> **INSTRUCTIONS FOR THE TASK**
Once the pictures have been removed, repeat the remainder of the records exactly.

Structured diff data

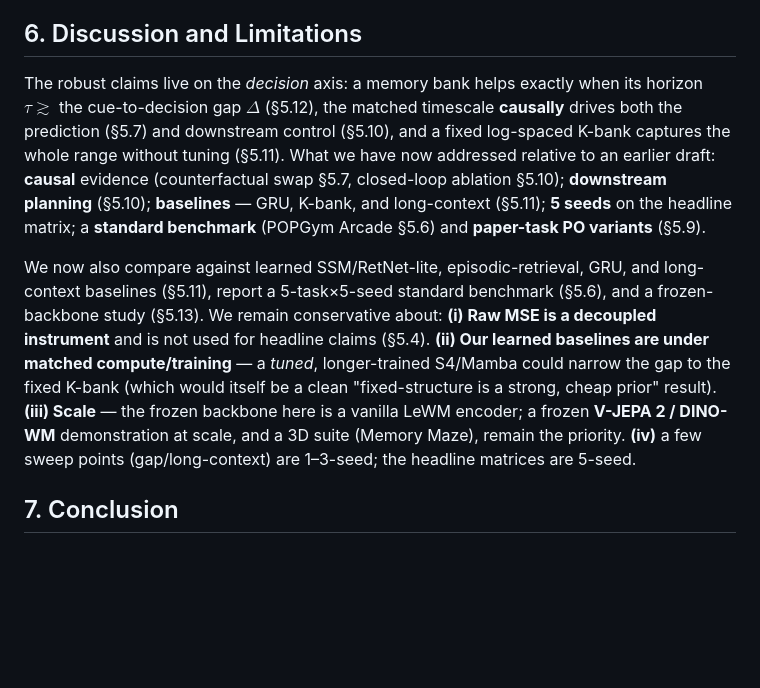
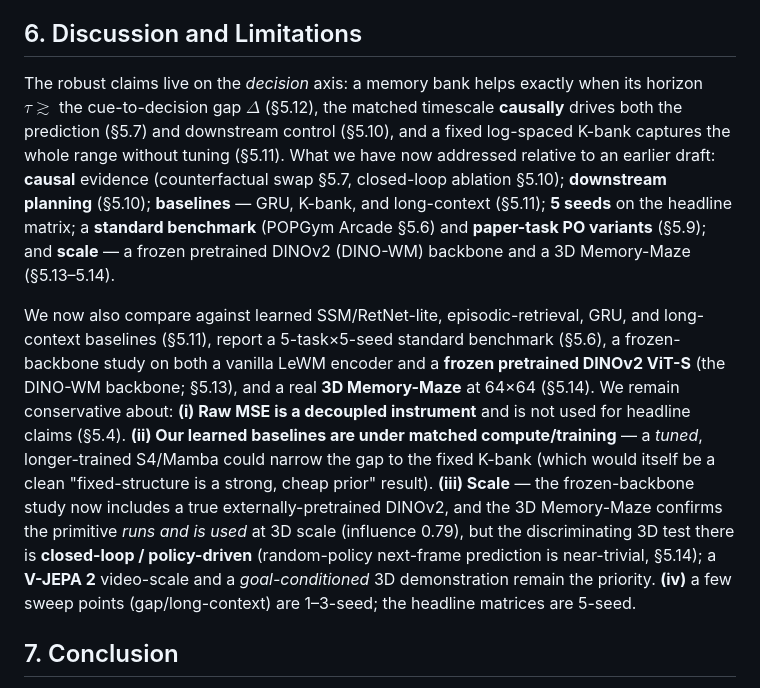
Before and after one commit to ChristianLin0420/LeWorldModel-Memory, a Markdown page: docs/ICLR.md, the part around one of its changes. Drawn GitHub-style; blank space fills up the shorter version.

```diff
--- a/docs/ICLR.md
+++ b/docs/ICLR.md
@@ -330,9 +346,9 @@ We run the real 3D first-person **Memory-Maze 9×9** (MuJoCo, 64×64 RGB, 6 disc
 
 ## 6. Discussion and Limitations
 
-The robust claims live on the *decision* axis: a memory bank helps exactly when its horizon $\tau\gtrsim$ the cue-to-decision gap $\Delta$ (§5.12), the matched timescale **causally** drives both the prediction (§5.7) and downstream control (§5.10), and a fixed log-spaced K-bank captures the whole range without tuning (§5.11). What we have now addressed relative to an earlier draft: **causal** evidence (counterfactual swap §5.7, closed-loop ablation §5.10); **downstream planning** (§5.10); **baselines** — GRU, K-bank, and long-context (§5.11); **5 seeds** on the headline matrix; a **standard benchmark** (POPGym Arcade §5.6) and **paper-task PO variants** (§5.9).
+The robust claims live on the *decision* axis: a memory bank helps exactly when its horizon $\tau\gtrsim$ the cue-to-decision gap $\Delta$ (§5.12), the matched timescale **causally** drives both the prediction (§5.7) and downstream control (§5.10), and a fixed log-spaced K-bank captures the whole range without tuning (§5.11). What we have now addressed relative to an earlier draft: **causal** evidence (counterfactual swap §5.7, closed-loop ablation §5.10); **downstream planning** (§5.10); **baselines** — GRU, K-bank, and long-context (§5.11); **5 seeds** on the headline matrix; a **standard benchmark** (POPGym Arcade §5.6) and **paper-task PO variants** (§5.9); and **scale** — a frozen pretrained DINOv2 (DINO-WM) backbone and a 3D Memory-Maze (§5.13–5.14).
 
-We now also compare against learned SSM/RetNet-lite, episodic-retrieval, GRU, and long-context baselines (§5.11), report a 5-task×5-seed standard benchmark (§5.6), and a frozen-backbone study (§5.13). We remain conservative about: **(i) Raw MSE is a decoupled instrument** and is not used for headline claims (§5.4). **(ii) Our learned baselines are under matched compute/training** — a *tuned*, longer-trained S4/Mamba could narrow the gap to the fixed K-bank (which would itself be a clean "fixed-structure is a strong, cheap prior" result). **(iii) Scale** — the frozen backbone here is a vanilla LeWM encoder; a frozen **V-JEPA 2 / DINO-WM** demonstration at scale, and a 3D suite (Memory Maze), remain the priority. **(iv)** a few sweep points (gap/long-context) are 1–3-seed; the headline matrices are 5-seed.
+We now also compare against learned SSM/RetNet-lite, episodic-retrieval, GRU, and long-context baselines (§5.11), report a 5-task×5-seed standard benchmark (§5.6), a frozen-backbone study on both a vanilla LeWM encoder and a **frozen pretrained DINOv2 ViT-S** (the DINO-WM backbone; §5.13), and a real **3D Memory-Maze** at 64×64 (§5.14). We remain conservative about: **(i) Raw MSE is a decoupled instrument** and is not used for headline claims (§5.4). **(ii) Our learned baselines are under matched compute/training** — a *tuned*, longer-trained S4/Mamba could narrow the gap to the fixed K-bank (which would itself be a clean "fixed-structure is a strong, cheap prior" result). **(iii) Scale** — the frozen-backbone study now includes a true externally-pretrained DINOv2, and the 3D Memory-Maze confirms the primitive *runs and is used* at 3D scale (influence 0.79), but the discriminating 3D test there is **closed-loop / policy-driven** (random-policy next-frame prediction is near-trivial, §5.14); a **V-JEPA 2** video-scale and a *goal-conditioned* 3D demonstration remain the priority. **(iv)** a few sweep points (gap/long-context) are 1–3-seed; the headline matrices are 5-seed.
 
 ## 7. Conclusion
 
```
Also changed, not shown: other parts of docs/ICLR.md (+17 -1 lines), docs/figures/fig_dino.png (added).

> **REPLY TO THE TASK**
Before and after one commit to ChristianLin0420/LeWorldModel-Memory, a Markdown page: docs/ICLR.md, the part around one of its changes. Drawn GitHub-style; blank space fills up the shorter version.

```diff
--- a/docs/ICLR.md
+++ b/docs/ICLR.md
@@ -330,9 +346,9 @@ We run the real 3D first-person **Memory-Maze 9×9** (MuJoCo, 64×64 RGB, 6 disc
 
 ## 6. Discussion and Limitations
 
-The robust claims live on the *decision* axis: a memory bank helps exactly when its horizon $\tau\gtrsim$ the cue-to-decision gap $\Delta$ (§5.12), the matched timescale **causally** drives both the prediction (§5.7) and downstream control (§5.10), and a fixed log-spaced K-bank captures the whole range without tuning (§5.11). What we have now addressed relative to an earlier draft: **causal** evidence (counterfactual swap §5.7, closed-loop ablation §5.10); **downstream planning** (§5.10); **baselines** — GRU, K-bank, and long-context (§5.11); **5 seeds** on the headline matrix; a **standard benchmark** (POPGym Arcade §5.6) and **paper-task PO variants** (§5.9).
+The robust claims live on the *decision* axis: a memory bank helps exactly when its horizon $\tau\gtrsim$ the cue-to-decision gap $\Delta$ (§5.12), the matched timescale **causally** drives both the prediction (§5.7) and downstream control (§5.10), and a fixed log-spaced K-bank captures the whole range without tuning (§5.11). What we have now addressed relative to an earlier draft: **causal** evidence (counterfactual swap §5.7, closed-loop ablation §5.10); **downstream planning** (§5.10); **baselines** — GRU, K-bank, and long-context (§5.11); **5 seeds** on the headline matrix; a **standard benchmark** (POPGym Arcade §5.6) and **paper-task PO variants** (§5.9); and **scale** — a frozen pretrained DINOv2 (DINO-WM) backbone and a 3D Memory-Maze (§5.13–5.14).
 
-We now also compare against learned SSM/RetNet-lite, episodic-retrieval, GRU, and long-context baselines (§5.11), report a 5-task×5-seed standard benchmark (§5.6), and a frozen-backbone study (§5.13). We remain conservative about: **(i) Raw MSE is a decoupled instrument** and is not used for headline claims (§5.4). **(ii) Our learned baselines are under matched compute/training** — a *tuned*, longer-trained S4/Mamba could narrow the gap to the fixed K-bank (which would itself be a clean "fixed-structure is a strong, cheap prior" result). **(iii) Scale** — the frozen backbone here is a vanilla LeWM encoder; a frozen **V-JEPA 2 / DINO-WM** demonstration at scale, and a 3D suite (Memory Maze), remain the priority. **(iv)** a few sweep points (gap/long-context) are 1–3-seed; the headline matrices are 5-seed.
+We now also compare against learned SSM/RetNet-lite, episodic-retrieval, GRU, and long-context baselines (§5.11), report a 5-task×5-seed standard benchmark (§5.6), a frozen-backbone study on both a vanilla LeWM encoder and a **frozen pretrained DINOv2 ViT-S** (the DINO-WM backbone; §5.13), and a real **3D Memory-Maze** at 64×64 (§5.14). We remain conservative about: **(i) Raw MSE is a decoupled instrument** and is not used for headline claims (§5.4). **(ii) Our learned baselines are under matched compute/training** — a *tuned*, longer-trained S4/Mamba could narrow the gap to the fixed K-bank (which would itself be a clean "fixed-structure is a strong, cheap prior" result). **(iii) Scale** — the frozen-backbone study now includes a true externally-pretrained DINOv2, and the 3D Memory-Maze confirms the primitive *runs and is used* at 3D scale (influence 0.79), but the discriminating 3D test there is **closed-loop / policy-driven** (random-policy next-frame prediction is near-trivial, §5.14); a **V-JEPA 2** video-scale and a *goal-conditioned* 3D demonstration remain the priority. **(iv)** a few sweep points (gap/long-context) are 1–3-seed; the headline matrices are 5-seed.
 
 ## 7. Conclusion
 
```
Also changed, not shown: other parts of docs/ICLR.md (+17 -1 lines), docs/figures/fig_dino.png (added).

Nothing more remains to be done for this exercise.